Three of the four coaches are ‘K League veterans’
Members of the South Korean national soccer team, including Lee Kang-in (third from left)
Warm up with a light run at the Tianjinglun Physical Education School in Hangzhou, China, two
days before their Asian Games quarterfinal match against Uzbekistan.
The South Korean men’s soccer team, looking to win its third straight Asian Games title, will face
Uzbekistan at 9 p.m. Thursday for a spot in the final of the Hangzhou Asian Games. If South
Korea defeats Uzbekistan, they will play the winner of the Japan-Hong Kong quarterfinal earlier
in the day for the gold medal on Sunday. This is South Korea’s sixth consecutive quarterfinal
appearance, dating back to Busan 2002, while Uzbekistan’s first in 29 years since Hiroshima 1994, when they won the title.
South Korea’s coach Hwang Sun-hong celebrates his team reaching the men’s soccer quarterfinals at the Hangzhou Asian Games.
South Korea, coached by Hwang Sun-hong,
Has been a dominant force at the tournament, scoring 23 goals and conceding just one in five
matches, including a 2-0 quarterfinal win over China. The scoring has been so even that 11 of
the 19 players on the field, excluding the three goalkeepers, have found the back of the net. Jung
Woo-young, who has five goals, will be looking to become the tournament’s top scorer. He is
tied with Muhammad Maran (Saudi Arabia) for the tournament’s top scorer after three days, but
the Saudis lost to Uzbekistan in the quarterfinals. Baek Seung-ho, Cho Young-wook and Hong
Hyun-seok also have three goals apiece for South Korea. “The strikers are all in good form, so it
doesn’t matter who we put out there. It doesn’t matter who starts,” Hwang said of the team’s mood.
Uzbekistan’s Timur Kapadze (pictured above) and Hong Kong’s Jerne Anersen both have
experience in the Korean professional soccer K League.

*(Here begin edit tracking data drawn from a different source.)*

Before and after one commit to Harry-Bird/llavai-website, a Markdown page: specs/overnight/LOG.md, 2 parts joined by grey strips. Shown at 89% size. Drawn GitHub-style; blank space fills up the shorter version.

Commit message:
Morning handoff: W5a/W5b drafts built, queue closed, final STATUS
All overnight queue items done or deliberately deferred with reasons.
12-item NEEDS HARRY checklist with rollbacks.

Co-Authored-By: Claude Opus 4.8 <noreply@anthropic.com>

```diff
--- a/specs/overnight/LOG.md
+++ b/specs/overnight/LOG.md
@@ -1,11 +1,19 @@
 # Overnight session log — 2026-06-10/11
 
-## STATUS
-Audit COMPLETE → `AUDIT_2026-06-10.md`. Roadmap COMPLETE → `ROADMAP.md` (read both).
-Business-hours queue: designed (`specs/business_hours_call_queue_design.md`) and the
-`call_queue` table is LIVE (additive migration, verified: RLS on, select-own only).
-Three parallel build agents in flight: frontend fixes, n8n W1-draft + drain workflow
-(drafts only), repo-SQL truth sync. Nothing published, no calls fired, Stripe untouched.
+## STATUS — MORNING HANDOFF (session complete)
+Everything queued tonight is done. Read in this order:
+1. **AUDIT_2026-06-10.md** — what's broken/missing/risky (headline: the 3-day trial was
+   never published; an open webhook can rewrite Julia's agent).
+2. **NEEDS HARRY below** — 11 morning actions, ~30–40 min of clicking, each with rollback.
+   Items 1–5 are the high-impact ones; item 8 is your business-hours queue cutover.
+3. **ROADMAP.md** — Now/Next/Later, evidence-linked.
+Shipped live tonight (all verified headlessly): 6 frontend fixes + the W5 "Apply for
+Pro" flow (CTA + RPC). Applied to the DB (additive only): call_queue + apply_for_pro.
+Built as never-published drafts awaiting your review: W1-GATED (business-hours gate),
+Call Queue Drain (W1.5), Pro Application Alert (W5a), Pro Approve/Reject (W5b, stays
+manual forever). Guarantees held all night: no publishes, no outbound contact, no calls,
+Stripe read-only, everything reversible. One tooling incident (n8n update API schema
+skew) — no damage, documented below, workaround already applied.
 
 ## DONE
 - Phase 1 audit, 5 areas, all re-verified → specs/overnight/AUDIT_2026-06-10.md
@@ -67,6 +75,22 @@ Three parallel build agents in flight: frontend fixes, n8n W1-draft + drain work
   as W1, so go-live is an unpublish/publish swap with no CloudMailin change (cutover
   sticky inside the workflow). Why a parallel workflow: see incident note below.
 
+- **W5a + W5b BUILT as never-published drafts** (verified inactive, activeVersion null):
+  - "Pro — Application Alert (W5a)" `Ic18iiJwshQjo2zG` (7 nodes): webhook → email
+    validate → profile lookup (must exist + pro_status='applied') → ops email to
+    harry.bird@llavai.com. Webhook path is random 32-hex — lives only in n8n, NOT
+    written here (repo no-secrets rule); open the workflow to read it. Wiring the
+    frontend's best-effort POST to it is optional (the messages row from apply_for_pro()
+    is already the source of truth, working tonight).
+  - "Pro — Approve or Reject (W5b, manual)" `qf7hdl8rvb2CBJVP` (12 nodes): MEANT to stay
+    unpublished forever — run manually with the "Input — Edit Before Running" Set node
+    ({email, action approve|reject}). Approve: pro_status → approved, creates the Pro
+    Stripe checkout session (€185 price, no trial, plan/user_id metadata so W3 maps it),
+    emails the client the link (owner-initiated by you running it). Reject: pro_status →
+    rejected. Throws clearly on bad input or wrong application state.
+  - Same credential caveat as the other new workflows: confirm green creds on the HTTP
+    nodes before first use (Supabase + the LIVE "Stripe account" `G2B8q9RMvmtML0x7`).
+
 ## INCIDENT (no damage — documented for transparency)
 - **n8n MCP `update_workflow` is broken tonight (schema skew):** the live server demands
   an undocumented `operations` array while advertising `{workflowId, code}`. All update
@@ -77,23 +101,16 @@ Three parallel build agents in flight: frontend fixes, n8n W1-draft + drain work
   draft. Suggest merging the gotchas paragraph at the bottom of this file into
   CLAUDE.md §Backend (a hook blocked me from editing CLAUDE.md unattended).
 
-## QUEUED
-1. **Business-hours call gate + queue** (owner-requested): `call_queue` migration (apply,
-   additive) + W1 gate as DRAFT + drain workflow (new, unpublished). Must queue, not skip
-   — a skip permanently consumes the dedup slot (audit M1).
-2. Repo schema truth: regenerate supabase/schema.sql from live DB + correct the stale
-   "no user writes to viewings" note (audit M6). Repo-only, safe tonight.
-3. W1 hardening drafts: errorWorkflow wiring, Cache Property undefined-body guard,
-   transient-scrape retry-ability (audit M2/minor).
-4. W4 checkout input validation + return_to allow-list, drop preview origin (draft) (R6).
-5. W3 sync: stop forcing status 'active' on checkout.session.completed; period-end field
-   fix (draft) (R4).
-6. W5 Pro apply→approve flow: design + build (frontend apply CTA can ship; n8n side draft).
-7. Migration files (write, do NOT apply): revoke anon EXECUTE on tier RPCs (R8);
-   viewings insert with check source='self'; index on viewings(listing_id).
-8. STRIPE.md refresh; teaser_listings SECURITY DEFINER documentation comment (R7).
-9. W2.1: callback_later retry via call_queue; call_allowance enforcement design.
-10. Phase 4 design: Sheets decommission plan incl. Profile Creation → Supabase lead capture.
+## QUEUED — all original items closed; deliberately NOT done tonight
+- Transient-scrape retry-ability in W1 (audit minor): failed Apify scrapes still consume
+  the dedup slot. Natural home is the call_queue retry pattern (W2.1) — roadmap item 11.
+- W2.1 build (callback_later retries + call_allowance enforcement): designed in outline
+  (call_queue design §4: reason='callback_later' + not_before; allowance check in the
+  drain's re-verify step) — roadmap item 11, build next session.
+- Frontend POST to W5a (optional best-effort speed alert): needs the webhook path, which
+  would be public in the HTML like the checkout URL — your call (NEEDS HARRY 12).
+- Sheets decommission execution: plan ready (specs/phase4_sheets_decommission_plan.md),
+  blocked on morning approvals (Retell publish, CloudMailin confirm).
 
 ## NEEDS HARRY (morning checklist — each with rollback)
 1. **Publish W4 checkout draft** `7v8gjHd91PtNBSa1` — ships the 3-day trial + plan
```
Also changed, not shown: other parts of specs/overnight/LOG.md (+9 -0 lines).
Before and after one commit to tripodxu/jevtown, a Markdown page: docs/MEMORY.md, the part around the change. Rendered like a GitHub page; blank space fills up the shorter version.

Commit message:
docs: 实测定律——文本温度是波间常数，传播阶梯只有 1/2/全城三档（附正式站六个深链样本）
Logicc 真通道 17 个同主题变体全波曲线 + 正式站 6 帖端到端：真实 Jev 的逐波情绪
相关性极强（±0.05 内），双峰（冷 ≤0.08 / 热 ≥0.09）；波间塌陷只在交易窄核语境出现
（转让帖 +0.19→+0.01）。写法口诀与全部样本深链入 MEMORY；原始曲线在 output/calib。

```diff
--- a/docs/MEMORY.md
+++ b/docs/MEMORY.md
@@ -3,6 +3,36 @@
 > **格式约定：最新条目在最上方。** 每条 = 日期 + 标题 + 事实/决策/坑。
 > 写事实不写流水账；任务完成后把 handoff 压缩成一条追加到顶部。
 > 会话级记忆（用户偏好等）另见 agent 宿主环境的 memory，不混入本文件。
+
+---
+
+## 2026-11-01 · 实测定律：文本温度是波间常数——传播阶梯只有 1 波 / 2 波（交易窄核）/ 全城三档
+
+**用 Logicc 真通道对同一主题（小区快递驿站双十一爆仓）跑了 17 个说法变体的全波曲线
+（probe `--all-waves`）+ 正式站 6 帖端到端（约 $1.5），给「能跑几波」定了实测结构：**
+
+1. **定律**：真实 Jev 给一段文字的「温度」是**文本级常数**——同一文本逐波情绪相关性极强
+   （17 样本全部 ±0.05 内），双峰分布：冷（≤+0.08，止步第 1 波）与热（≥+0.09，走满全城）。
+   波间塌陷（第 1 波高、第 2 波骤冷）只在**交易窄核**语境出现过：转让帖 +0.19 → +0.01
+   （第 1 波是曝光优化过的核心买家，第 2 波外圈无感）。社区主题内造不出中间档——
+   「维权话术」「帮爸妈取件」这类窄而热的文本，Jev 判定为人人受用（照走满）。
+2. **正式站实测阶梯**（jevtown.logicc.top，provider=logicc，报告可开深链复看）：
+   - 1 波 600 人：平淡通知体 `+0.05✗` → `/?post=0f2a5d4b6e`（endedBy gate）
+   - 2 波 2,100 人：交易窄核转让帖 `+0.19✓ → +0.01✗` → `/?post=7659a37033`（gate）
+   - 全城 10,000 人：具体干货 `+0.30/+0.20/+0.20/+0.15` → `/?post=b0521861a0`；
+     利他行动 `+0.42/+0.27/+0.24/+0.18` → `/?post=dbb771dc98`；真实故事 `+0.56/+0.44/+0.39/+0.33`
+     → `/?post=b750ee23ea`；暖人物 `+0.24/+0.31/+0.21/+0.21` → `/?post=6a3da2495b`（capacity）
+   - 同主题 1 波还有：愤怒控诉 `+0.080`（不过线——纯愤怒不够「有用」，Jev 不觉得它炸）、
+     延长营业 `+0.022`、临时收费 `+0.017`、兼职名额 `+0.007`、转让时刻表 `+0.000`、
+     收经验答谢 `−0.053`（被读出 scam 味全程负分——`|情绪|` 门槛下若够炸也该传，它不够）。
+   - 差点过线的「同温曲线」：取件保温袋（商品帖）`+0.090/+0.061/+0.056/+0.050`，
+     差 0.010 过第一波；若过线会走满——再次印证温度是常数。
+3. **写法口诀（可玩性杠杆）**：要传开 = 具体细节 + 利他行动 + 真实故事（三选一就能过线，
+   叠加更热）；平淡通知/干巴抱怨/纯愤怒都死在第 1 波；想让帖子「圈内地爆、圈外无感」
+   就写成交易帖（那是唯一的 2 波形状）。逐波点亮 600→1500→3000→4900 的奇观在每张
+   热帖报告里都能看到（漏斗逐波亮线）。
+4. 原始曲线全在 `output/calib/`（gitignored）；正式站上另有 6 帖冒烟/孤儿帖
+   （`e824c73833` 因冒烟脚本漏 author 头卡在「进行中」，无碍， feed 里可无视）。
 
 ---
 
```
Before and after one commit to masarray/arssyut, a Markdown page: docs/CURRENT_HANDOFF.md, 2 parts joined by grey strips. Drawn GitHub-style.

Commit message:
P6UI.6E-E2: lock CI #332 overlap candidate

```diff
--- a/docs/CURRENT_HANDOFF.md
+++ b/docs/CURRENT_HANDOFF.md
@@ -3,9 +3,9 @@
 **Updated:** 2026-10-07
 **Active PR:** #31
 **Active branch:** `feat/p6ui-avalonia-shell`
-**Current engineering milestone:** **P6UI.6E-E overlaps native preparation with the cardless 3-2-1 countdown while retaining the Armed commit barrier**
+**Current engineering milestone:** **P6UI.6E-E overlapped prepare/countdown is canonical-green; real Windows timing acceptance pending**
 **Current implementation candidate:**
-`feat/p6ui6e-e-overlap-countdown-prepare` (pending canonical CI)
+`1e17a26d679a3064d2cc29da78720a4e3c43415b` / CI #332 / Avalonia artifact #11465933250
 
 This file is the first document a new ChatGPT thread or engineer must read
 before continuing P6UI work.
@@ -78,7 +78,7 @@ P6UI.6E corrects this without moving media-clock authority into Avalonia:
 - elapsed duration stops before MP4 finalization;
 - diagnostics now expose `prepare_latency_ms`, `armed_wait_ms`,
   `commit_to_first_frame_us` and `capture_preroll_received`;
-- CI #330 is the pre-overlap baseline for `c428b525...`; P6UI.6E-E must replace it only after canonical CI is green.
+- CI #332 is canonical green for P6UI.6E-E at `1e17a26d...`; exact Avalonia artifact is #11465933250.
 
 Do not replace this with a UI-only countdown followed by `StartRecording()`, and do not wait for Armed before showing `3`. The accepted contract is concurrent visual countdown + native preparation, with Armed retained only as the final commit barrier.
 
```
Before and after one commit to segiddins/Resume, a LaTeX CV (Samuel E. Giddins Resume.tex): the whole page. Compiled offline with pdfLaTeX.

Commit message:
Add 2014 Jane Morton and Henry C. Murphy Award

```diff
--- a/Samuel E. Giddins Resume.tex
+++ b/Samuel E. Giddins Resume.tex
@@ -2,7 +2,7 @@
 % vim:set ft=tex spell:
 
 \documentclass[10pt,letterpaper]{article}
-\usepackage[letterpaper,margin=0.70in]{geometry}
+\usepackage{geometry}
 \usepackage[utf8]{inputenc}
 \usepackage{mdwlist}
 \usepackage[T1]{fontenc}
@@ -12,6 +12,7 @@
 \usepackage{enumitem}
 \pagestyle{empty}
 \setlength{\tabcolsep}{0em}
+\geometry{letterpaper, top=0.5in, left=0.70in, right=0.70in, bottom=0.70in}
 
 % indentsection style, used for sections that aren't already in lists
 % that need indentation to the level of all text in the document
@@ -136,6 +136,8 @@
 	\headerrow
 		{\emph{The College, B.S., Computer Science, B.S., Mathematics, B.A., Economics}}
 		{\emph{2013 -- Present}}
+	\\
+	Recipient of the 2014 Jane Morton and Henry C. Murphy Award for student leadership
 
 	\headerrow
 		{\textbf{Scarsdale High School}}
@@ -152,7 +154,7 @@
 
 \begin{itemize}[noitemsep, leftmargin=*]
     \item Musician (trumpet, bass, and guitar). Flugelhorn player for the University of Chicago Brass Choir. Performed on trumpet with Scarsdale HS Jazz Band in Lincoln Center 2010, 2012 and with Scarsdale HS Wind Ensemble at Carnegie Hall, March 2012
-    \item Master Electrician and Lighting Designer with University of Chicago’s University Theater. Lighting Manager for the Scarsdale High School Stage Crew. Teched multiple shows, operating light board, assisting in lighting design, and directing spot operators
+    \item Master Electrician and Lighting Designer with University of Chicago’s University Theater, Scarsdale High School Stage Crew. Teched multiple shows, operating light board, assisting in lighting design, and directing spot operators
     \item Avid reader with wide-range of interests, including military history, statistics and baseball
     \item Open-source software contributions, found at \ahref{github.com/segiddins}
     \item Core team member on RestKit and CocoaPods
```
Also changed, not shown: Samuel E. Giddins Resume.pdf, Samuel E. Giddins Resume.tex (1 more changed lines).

But semifinal opponent Uzbekistan is a tough nut to crack. South Korea also met Uzbekistan in the quarterfinals of the 2018 Asian Games in Jakarta-Palembang, where they narrowly won 4-3 after extra time. The two teams played to a 1-1 draw in an exhibition match in Korea last September. Striker Ruslanbek Iyanov, who scored Uzbekistan’s opening goal in that match, also played at the Asian Games. Uzbekistan has had a better international record than its senior national team, winning the U23 Asian Cup in 2018, finishing fourth in 2020 and runner-up in 2022.
“Uzbekistan is a very strong team,” said Hwang.
“We can’t let our guard down because they are a team that will fight for power,” Hwang said.
We have to be cautious and try to win the quarterfinals and go to the final.” Hong Hyun-seok,
who scored the opening free-kick goal in the quarterfinals against China, added: “Uzbekistan’s
players are physical and similar to the European style. I think they will be our strongest opponent
in this tournament.” “Uzbekistan is a strong and well-prepared team, but we will prepare well
as we have been doing so far,” said striker Ahn Jae-jun.
Three of the four men’s soccer quarterfinalists at the Asian Games are coached by former
Korean professional soccer players from the K League. Hwang has experience as both a player and coach in the K League, while Uzbekistan’s head coach Timur Kapadze played as a midfielder for Incheon United in the K League. Norway’s Jørgen Anersen, who leads the Hong Kong national team, was the head coach of Incheon United in 2018-2019. He was also the head coach of the North Korean national team. Hong Kong reached the quarterfinals for the first time in Asian Games history with an upset win over Iran in the quarterfinals. Hong Kong was also fortunate to reach the round of 16 bloodlessly after Afghanistan and Syria, who were drawn together in Group C, decided to withdraw from the tournament. 19가이드03